Telus and the sordid past of Canada Post and CSIS
hiring of Michael Thompson recalls Andrew Mitrovica's sensational 2002
Ottawa - The shady links between Canada Post and
the Canadian Security Intelligence
especially those aimed at unionized postal workers, date back decades.
It's a sordid history of lawbreaking and underhanded tactics by
Canada's biggest Crown corporation in co-operation with the country's
national intelligence agency.
The tale was documented in detail in Andrew Mitrovica's 2002 book
Covert Entry: Spies, Lies and Crimes Inside Canada’s Secret
Service - a publication that, surprisingly, received almost no
attention in the Canadian media despite its sensational allegations.
Therefore, it comes as no great surprise that such activities may occur
elsewhere in the country, especially when a major strike or lockout is
The latest example involves the current lockout of Telecommunications
Workers Union members (TWU) by Telus Communications Inc. Some 13,000
workers have been off the job since July 21.
A news release issued this week by the Canadian Union of Postal
Workers reports that Michael Thompson, a former Canada Post
corporation security chief implicated in spying and illegal covert
activities against CUPW leaders in the 1990’s, has recently taken on a
role that places him in position to affect the Telus dispute.
Accufax Investigations (AFI International Group) has hired Thompson as
an executive vice-president. The company cited his "esteemed career"
and boasted about the "preventative programs" he will assist it in
Translation? AFI specializes in providing strike-busting services to
the corporate sector, and Telus is one of the AFI's major clients.
“We don’t think this is a coincidence”, says CUPW National President
Deborah Bourque. “AFI is a notorious strikebreaking firm and we are
worried the hiring of Thompson may have ugly consequences for TWU
activists,” Bourque says.
CUPW says Thompson’s "unsavoury tale" in past Canada Post labour
disputes is detailed in Mitrovica’s book.
Evert Hoogers, a CUPW national union representative, says Thompson
ordered his inspectors to investigate and collect information on
"virtually every facet of postal union activists’ lives.”
“The list included financial information, telephone records, intimate
details of workers’ personal relationships and, disturbingly, even the
names and addresses of the schools attended by union leaders’
children," Hoogers says.
“Any corporation allowing covert actions such as these utterly
disrespects its workers and their union," adds Bourque.
“If Telus, either on its own or through AFI, contemplates a similar
course of action, it will reap the same response Canada Post did in

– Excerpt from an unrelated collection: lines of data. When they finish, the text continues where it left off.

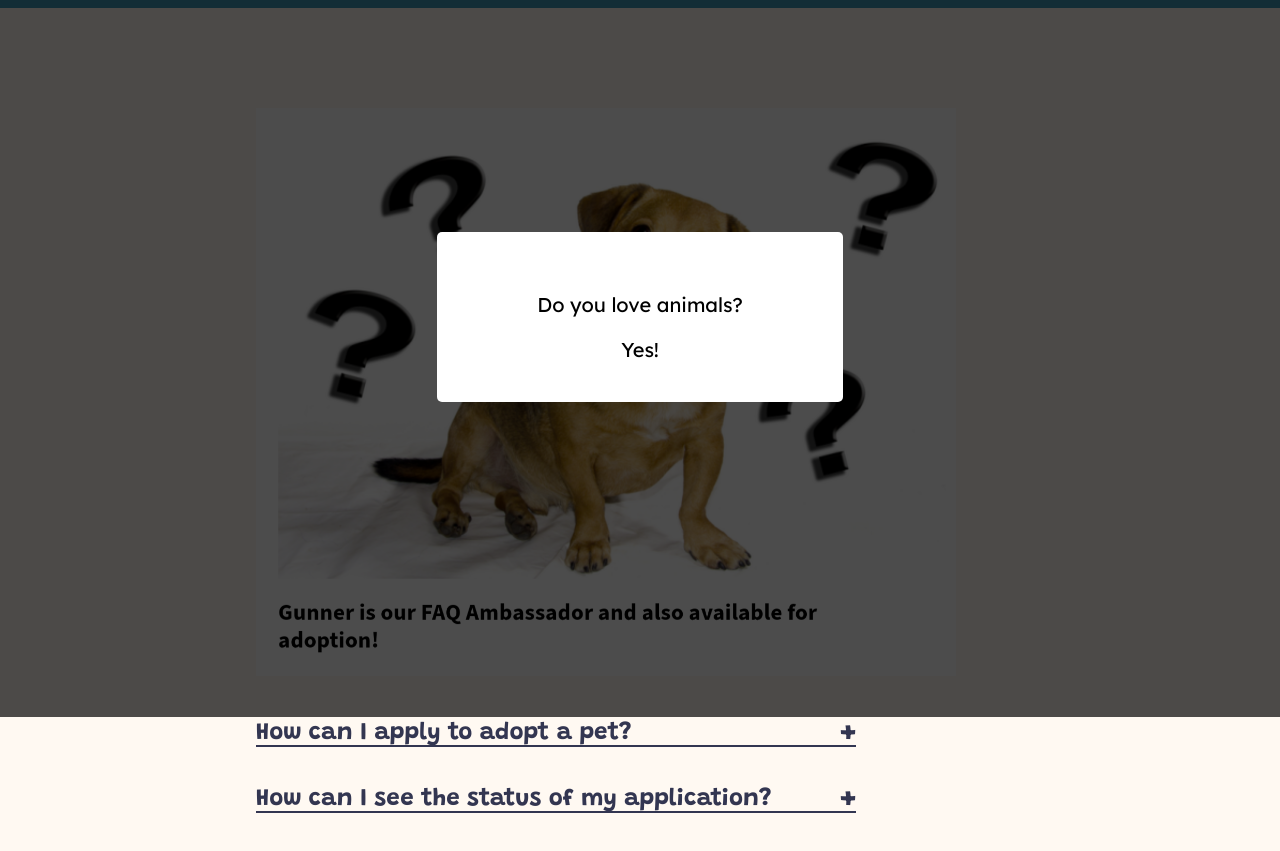
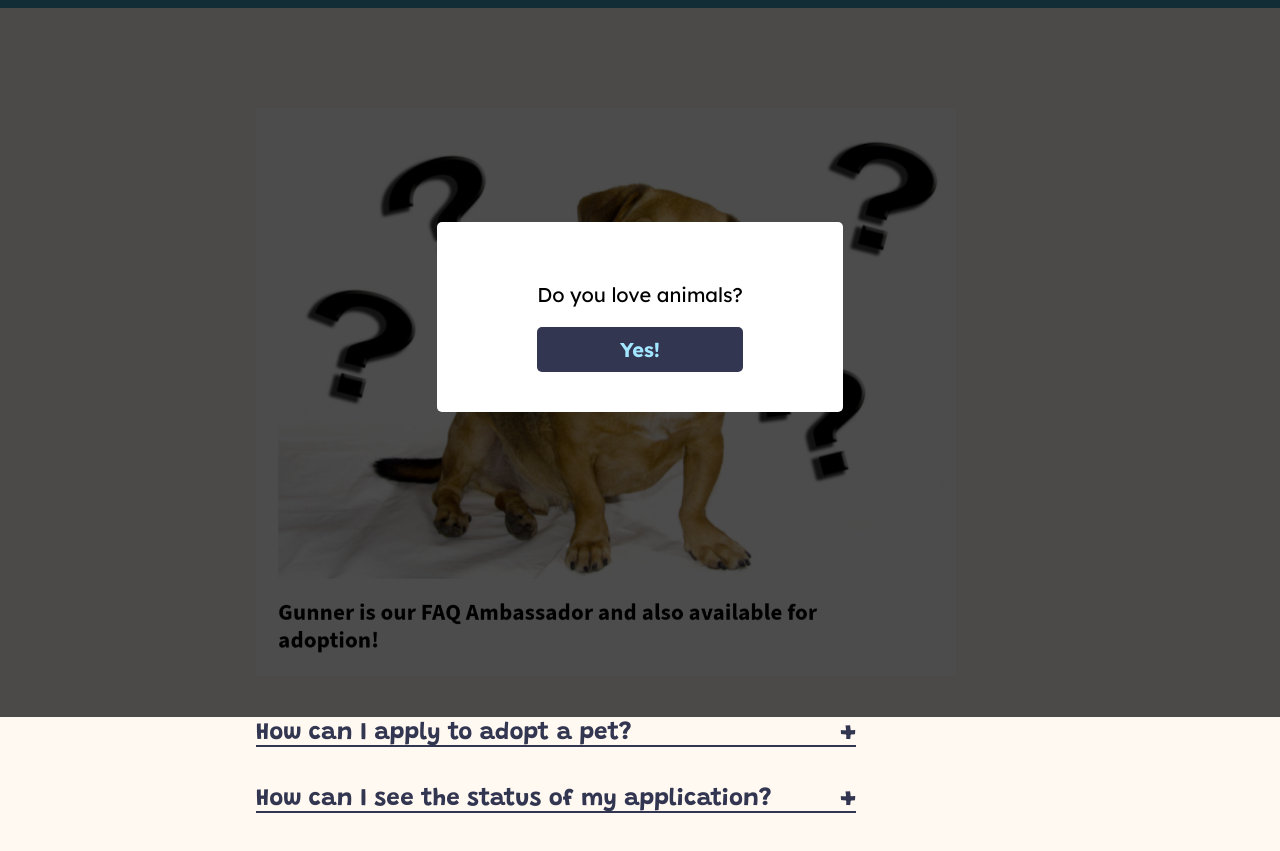
Before and after one commit to web1-spring24/accessibility-practice-bad, a plain HTML site: page index.html in a window 1280 px wide. Shown: the part 83-934 px from the top of the page. Drawn offline with nearby package versions, Linux system fonts and the light colour scheme.

Commit message:
Update index.html

```diff
--- a/index.html
+++ b/index.html
@@ -84,7 +84,7 @@
       <div id="popup-container">
         <div id="popup">
             <p>Do you love animals?</p>
-            <div id="yes">Yes!</div>
+            <button id="yes">Yes!</button>
 
         </div>
       </div>
```
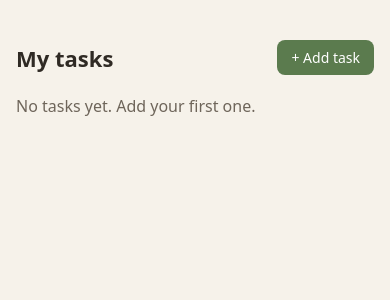
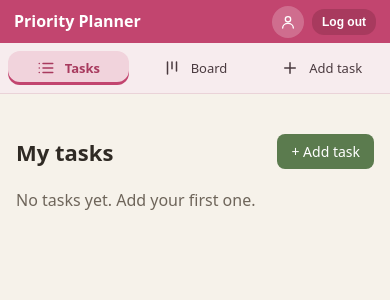
Before and after one commit to DinaAlatrash/priority-planner, a Laravel app: page /tasks in a window 390 px wide. Shown: the top 300 px of the page. Run offline with Laravel 12, Linux system fonts and the light colour scheme; a user stored in the database is signed in; data comes from the database, SQL or seed files in the repository; data that the repository does not hold is empty; style sheets or scripts are compiled from the project's sources.

Commit message:
PP-25 Add shared sidebar layout with pink theme

```diff
--- a/resources/css/theme.css
+++ b/resources/css/theme.css
@@ -14,6 +14,13 @@
     --status-todo: #6b7280;
     --status-doing: #a05577;
     --status-done: #5b7b4e;
+
+    --pink: #c2456f;
+    --pink-dark: #a83a5e;
+    --pink-soft: #f1d3dc;
+    --pink-bg: #f7ecee;
+    --pink-line: #ead3d8;
+    --pink-label: #a0757f;
 
     --bs-primary: #5b7b4e;
     --bs-primary-rgb: 91, 123, 78;
--- a/resources/js/app.js
+++ b/resources/js/app.js
@@ -1,12 +1,27 @@
 import '../css/theme.css';
 import { createApp } from 'vue';
 import App from './App.vue';
+import Sidebar from './components/Sidebar.vue';
 import TaskIndex from './pages/TaskIndex.vue';
 import TaskShow from './pages/TaskShow.vue';
 import TaskBoard from './pages/TaskBoard.vue';
 
+const sidebarEl = document.getElementById('sidebar');
+
+if (sidebarEl) {
+    createApp(Sidebar, {
+        userName: sidebarEl.dataset.userName,
+        tasksUrl: sidebarEl.dataset.tasksUrl,
+        boardUrl: sidebarEl.dataset.boardUrl,
+        createUrl: sidebarEl.dataset.createUrl,
+        logoutUrl: sidebarEl.dataset.logoutUrl,
+        csrfToken: sidebarEl.dataset.csrf,
+    }).mount(sidebarEl);
+}
+
 const el = document.getElementById('app');
 
+if (el) {
     if (el.dataset.page === 'tasks-index') {
         createApp(TaskIndex, {
             tasks: JSON.parse(el.dataset.tasks),
@@ -30,3 +45,4 @@ if (el.dataset.page === 'tasks-index') {
     } else {
         createApp(App).mount(el);
     }
+}
--- /dev/null
+++ b/resources/js/components/Sidebar.vue
@@ -0,0 +1,276 @@
+<script setup>
+import { computed } from 'vue';
+
+const props = defineProps({
+    userName: String,
+    tasksUrl: String,
+    boardUrl: String,
+    createUrl: String,
+    logoutUrl: String,
+    csrfToken: String,
+});
+
+const path = window.location.pathname;
+
+const links = computed(() => [
+    {
+        label: 'Tasks',
+        href: props.tasksUrl,
+        icon: 'M8 6h13M8 12h13M8 18h13M3 6h.01M3 12h.01M3 18h.01',
+        active: path === '/tasks' || /^\/tasks\/\d+/.test(path),
+    },
+    {
+        label: 'Board',
+        href: props.boardUrl,
+        icon: 'M6 4v16M12 4v9M18 4v12',
+        active: path === '/board',
+    },
+    {
+        label: 'Add task',
+        href: props.createUrl,
+        icon: 'M12 5v14M5 12h14',
+        active: path === '/tasks/create',
+    },
+]);
+</script>
+
+<template>
+    <aside class="sidebar">
+       <div class="brand">Priority <br />Planner</div>
+        <div class="body">
+            <div class="label">MENU</div>
+
+            <nav>
+                <a
+                    v-for="link in links"
+                    :key="link.label"
+                    :href="link.href"
+                    :class="{ active: link.active }"
+                >
+                    <svg class="icon" viewBox="0 0 24 24" aria-hidden="true">
+                        <path :d="link.icon" />
+                    </svg>
+                    {{ link.label }}
+                </a>
+            </nav>
+
+            <div class="tip">
+                <strong>Tip</strong>
+                <span>Break big tasks into small steps.</span>
+            </div>
+
+            <div class="footer">
+                <div class="user">
+                    <span class="avatar" aria-hidden="true">
+                        <svg class="icon small" viewBox="0 0 24 24">
+                            <circle cx="12" cy="8" r="4" />
+                            <path d="M4 21c0-4 3.6-7 8-7s8 3 8 7" />
+                        </svg>
+                    </span>
+                    <span class="name">{{ userName }}</span>
+                </div>
+
+                <form :action="logoutUrl" method="POST">
+                    <input type="hidden" name="_token" :value="csrfToken" />
+                    <button type="submit">Log out</button>
+                </form>
+            </div>
+        </div>
+    </aside>
+</template>
+
+<style scoped>
+.sidebar {
+    width: 220px;
+    min-height: 100vh;
+    box-sizing: border-box;
+    background: var(--pink-bg);
+    border-right: 1px solid var(--pink-line);
+    display: flex;
+    flex-direction: column;
+}
+.brand {
+    background: var(--pink);
+    color: #fff;
+    font-weight: 700;
+    font-size: 20px;
+    line-height: 1.2;
+    padding: 24px 18px 20px;
+    border-radius: 0 0 22px 0;
+}
+.body {
+    flex: 1;
+    display: flex;
+    flex-direction: column;
+    gap: 6px;
+    padding: 16px 14px 18px;
+}
+.label {
+    font-size: 11px;
+    letter-spacing: 0.08em;
+    font-weight: 600;
+    color: var(--pink-label);
+    padding: 6px 8px 2px;
+}
+nav {
+    display: flex;
+    flex-direction: column;
+    gap: 6px;
+}
+nav a {
+    display: flex;
+    align-items: center;
+    gap: 10px;
+    padding: 10px 12px;
+    border-radius: 12px;
+    color: #4a3a3f;
+    text-decoration: none;
+}
+nav a:hover {
+    background: rgba(194, 69, 111, 0.1);
+}
+nav a.active {
+    background: var(--pink-soft);
+    color: var(--pink-dark);
+    font-weight: 600;
+    box-shadow: inset 3px 0 0 var(--pink);
+}
+.icon {
+    width: 18px;
+    height: 18px;
+    flex: 0 0 auto;
+    fill: none;
+    stroke: currentColor;
+    stroke-width: 2;
+    stroke-linecap: round;
+    stroke-linejoin: round;
+}
+.icon.small {
+    width: 16px;
+    height: 16px;
+}
+.tip {
+    background: var(--pink-soft);
+    color: #6b3a4a;
+    border-radius: 14px;
+    padding: 12px 14px;
+    margin-top: auto;
+    font-size: 13px;
+    line-height: 1.4;
+    display: flex;
+    flex-direction: column;
+    gap: 2px;
+}
+.footer {
+    margin-top: 12px;
+}
+.user {
+    display: flex;
+    align-items: center;
+    gap: 10px;
+    padding: 12px 4px;
+    border-top: 1px solid var(--pink-line);
+}
+.avatar {
+    width: 32px;
+    height: 32px;
+    flex: 0 0 auto;
+    border-radius: 50%;
+    background: var(--pink);
+    color: #fff;
+    display: flex;
+    align-items: center;
+    justify-content: center;
+}
+.name {
+    font-size: 15px;
+    font-weight: 600;
+    color: #3d2e33;
+    overflow: hidden;
+    text-overflow: ellipsis;
+    white-space: nowrap;
+}
+button {
+    width: 100%;
+    background: var(--pink-dark);
+    color: #fff;
+    border: none;
+    border-radius: 12px;
+    padding: 10px 12px;
+    font-weight: 600;
+    cursor: pointer;
+}
+button:hover {
+    filter: brightness(0.92);
+}
+@media (max-width: 720px) {
+    .sidebar {
+        width: 100%;
+        min-height: 0;
+        display: grid;
+        grid-template-columns: 1fr auto;
+        grid-template-areas:
+            "brand footer"
+            "nav nav";
+        border-right: none;
+        border-bottom: 1px solid var(--pink-line);
+    }
+    .brand {
+        grid-area: brand;
+        display: flex;
+        align-items: center;
+        font-size: 16px;
+        padding: 12px 14px;
+        border-radius: 0;
+    }
+    .brand br {
+        display: none;
+    }
+    .body {
+        display: contents;
+    }
+    .label,
+    .tip {
+        display: none;
+    }
+    nav {
+        grid-area: nav;
+        flex-direction: row;
+        gap: 6px;
+        padding: 8px;
+    }
+    nav a {
+        flex: 1;
+        justify-content: center;
+        padding: 8px 6px;
+        font-size: 13px;
+    }
+    nav a.active {
+        box-shadow: inset 0 -3px 0 var(--pink);
+    }
+    .footer {
+        grid-area: footer;
+        margin-top: 0;
+        background: var(--pink);
+        display: flex;
+        align-items: center;
+        gap: 8px;
+        padding: 0 14px;
+    }
+    .user {
+        border-top: none;
+        padding: 0;
+    }
+    .name {
+        display: none;
+    }
+    .avatar {
+        background: rgba(255, 255, 255, 0.22);
+    }
+    button {
+        width: auto;
+        padding: 6px 10px;
+        font-size: 12px;
+    }
+}
+</style>
--- /dev/null
+++ b/resources/views/layouts/shell.blade.php
@@ -0,0 +1,33 @@
+<!DOCTYPE html>
+<html lang="en">
+<head>
+    <meta charset="utf-8">
+    <meta name="viewport" content="width=device-width, initial-scale=1">
+    <title>@yield('title', 'Priority Planner')</title>
+    @stack('head')
+    @vite(['resources/js/app.js'])
+    <style>
+        .shell { display: flex; min-height: 100vh; }
+        .main { flex: 1; min-width: 0; }
+        #sidebar { flex: 0 0 auto; }
+        @media (max-width: 720px) {
+            .shell { flex-direction: column; }
+        }
+    </style>
+</head>
+<body>
+    <div class="shell">
+        <div id="sidebar"
+             data-user-name="{{ auth()->user()->name }}"
+             data-tasks-url="{{ route('tasks.index') }}"
+             data-board-url="{{ route('tasks.board') }}"
+             data-create-url="{{ route('tasks.create') }}"
+             data-logout-url="{{ route('logout') }}"
+             data-csrf="{{ csrf_token() }}"></div>
+
+        <main class="main">
+            @yield('content')
+        </main>
+    </div>
+</body>
+</html>
--- a/resources/views/tasks/create.blade.php
+++ b/resources/views/tasks/create.blade.php
@@ -1,6 +1,10 @@
-@extends('layouts.app')
+@extends('layouts.shell')
 
 @section('title', 'Add task')
+
+@push('head')
+<link href="https://cdn.jsdelivr.net/npm/bootstrap@5.3.3/dist/css/bootstrap.min.css" rel="stylesheet">
+@endpush
 
 @section('content')
 <div class="container py-5" style="max-width: 560px;">
--- a/resources/views/tasks/edit.blade.php
+++ b/resources/views/tasks/edit.blade.php
@@ -1,6 +1,10 @@
-@extends('layouts.app')
+@extends('layouts.shell')
 
 @section('title', 'Edit task')
+
+@push('head')
+<link href="https://cdn.jsdelivr.net/npm/bootstrap@5.3.3/dist/css/bootstrap.min.css" rel="stylesheet">
+@endpush
 
 @section('content')
 <div class="container py-5" style="max-width: 560px;">
--- a/resources/views/tasks/index.blade.php
+++ b/resources/views/tasks/index.blade.php
@@ -1,15 +1,10 @@
-<!DOCTYPE html>
-<html lang="en">
-<head>
-    <meta charset="utf-8">
-    <meta name="viewport" content="width=device-width, initial-scale=1">
-    <title>My tasks - Priority Planner</title>
-    @vite(['resources/js/app.js'])
-</head>
-<body>
-    <div id="app"
-         data-page="tasks-index"
-         data-tasks="{{ $tasks->toJson() }}"
-         data-create-url="{{ route('tasks.create') }}"></div>
-</body>
-</html>
+@extends('layouts.shell')
+
+@section('title', 'My tasks - Priority Planner')
+
+@section('content')
+<div id="app"
+     data-page="tasks-index"
+     data-tasks="{{ $tasks->toJson() }}"
+     data-create-url="{{ route('tasks.create') }}"></div>
+@endsection
```
Also changed, not shown: resources/views/tasks/board.blade.php (+11 -16 lines), resources/views/tasks/show.blade.php (+6 -11 lines). Lines whose indentation alone changed are shown as unchanged.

the 1990s – poisoned labour relations, a state of war between workers
and their employer, and a sullied reputation in the minds of the
public and potential customers.” NUPGE
Web posted by NUPGE:
31 August 2005